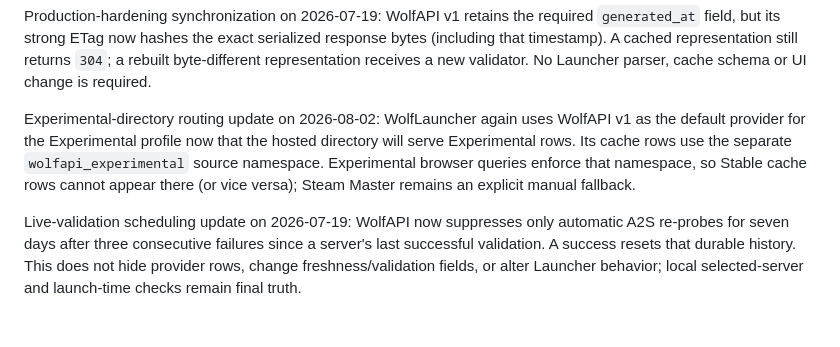
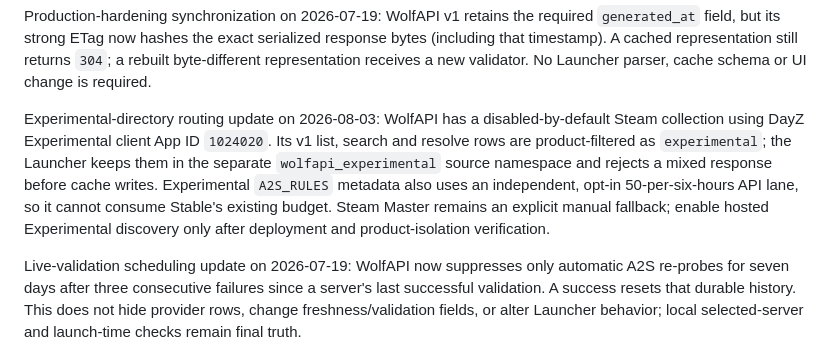
Before and after one commit to DrakonWolfDev/WolfLauncher, a Markdown page: DISCOVERY_FRESHNESS_HANDOFF.md, the part around the change. GitHub-like rendering; blank space fills up the shorter version.

Commit message:
Document experimental directory isolation

```diff
--- a/DISCOVERY_FRESHNESS_HANDOFF.md
+++ b/DISCOVERY_FRESHNESS_HANDOFF.md
@@ -21,12 +21,15 @@ serialized response bytes (including that timestamp). A cached representation
 still returns `304`; a rebuilt byte-different representation receives a new
 validator. No Launcher parser, cache schema or UI change is required.
 
-Experimental-directory routing update on 2026-08-02: WolfLauncher again uses
-WolfAPI v1 as the default provider for the Experimental profile now that the
-hosted directory will serve Experimental rows. Its cache rows use the separate
-`wolfapi_experimental` source namespace. Experimental browser queries enforce
-that namespace, so Stable cache rows cannot appear there (or vice versa);
-Steam Master remains an explicit manual fallback.
+Experimental-directory routing update on 2026-08-03: WolfAPI has a
+disabled-by-default Steam collection using DayZ Experimental client App ID
+`1024020`. Its v1 list, search and resolve rows are product-filtered as
+`experimental`; the Launcher keeps them in the separate `wolfapi_experimental`
+source namespace and rejects a mixed response before cache writes. Experimental
+`A2S_RULES` metadata also uses an independent, opt-in 50-per-six-hours API
+lane, so it cannot consume Stable's existing budget. Steam Master remains an
+explicit manual fallback; enable hosted Experimental discovery only after
+deployment and product-isolation verification.
 
 Live-validation scheduling update on 2026-07-19: WolfAPI now suppresses only
 automatic A2S re-probes for seven days after three consecutive failures since a
```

Your objective — Which lines hold the word "directory"? Return all of them from the records above.

Solution to the exercise —
Document experimental directory isolation
-Experimental-directory routing update on 2026-08-02: WolfLauncher again uses
-hosted directory will serve Experimental rows. Its cache rows use the separate
+Experimental-directory routing update on 2026-08-03: WolfAPI has a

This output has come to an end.